Who are you looking forward to watching most on the defensive side of the ball this year and why?

I’m interested to see what Elijah Molden and Keith Taylor can do as full-time starters (whether that means Molden plays corner, nickel or safety). They were really solid as the sixth and seventh DBs on last year’s team, and could be all-conference caliber players as juniors.

Who do you think will lead the team in touchdown receptions this season?

Hunter Bryant. The reliability of UW’s receivers will be one of the major storylines going into the season, but their best pass-catcher right now is a tight end. And now that he’s fully healthy, Bryant should be one of the team’s most important offensive weapons, especially in the red zone.

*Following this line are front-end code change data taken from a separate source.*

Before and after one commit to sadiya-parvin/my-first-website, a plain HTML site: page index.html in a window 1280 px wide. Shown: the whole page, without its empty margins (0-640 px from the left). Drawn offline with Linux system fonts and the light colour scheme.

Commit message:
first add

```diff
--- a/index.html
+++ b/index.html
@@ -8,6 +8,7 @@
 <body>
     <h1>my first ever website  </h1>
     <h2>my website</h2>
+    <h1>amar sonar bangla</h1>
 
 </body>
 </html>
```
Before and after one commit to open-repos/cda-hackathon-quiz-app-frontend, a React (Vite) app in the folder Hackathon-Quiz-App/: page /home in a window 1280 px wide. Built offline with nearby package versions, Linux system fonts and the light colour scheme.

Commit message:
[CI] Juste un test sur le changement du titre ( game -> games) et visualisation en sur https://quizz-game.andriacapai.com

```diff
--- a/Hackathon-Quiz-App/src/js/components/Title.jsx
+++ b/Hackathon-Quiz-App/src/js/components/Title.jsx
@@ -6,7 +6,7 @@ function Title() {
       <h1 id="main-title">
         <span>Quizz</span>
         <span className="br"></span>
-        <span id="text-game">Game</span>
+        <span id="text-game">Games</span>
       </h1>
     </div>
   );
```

If everything goes right this season, what do you see as the ceiling for this team?

Hmm. If we’re assuming “everything goes right,” then I guess there’s no reason to think the Huskies can’t win every game on their schedule. I wouldn’t predict that to happen — I think they will compete for the conference title while also experiencing some growing pains — but their schedule sets up pretty favorably, with a trip to Stanford serving as their toughest road test, and home games against Oregon, Utah, USC and Washington State. I think it’s fair to believe this team can win 10 games again, and it wouldn’t shock me if they end up the betting favorite in nearly every game.

Out of all the true freshman, who do you think will be the first one to see the field and why?

Based on what we’ve seen so far in spring, I’d say safety Cameron Williams. He really seems to be picking things up quickly, he plays fast, and he’s getting all of the second-team safety reps alongside Alex Cook. More competition will arrive in the fall (namely Asa Turner), but Williams certainly has put himself on a fast track to early playing time.

Who do you think will lead the team in carries by the end of the season?

Assuming everyone stays healthy, etc., I don’t see why it wouldn’t be Salvon Ahmed, though my guess is that running backs coach Keith Bhonapha will divide carries a little more evenly now that Myles Gaskin is gone.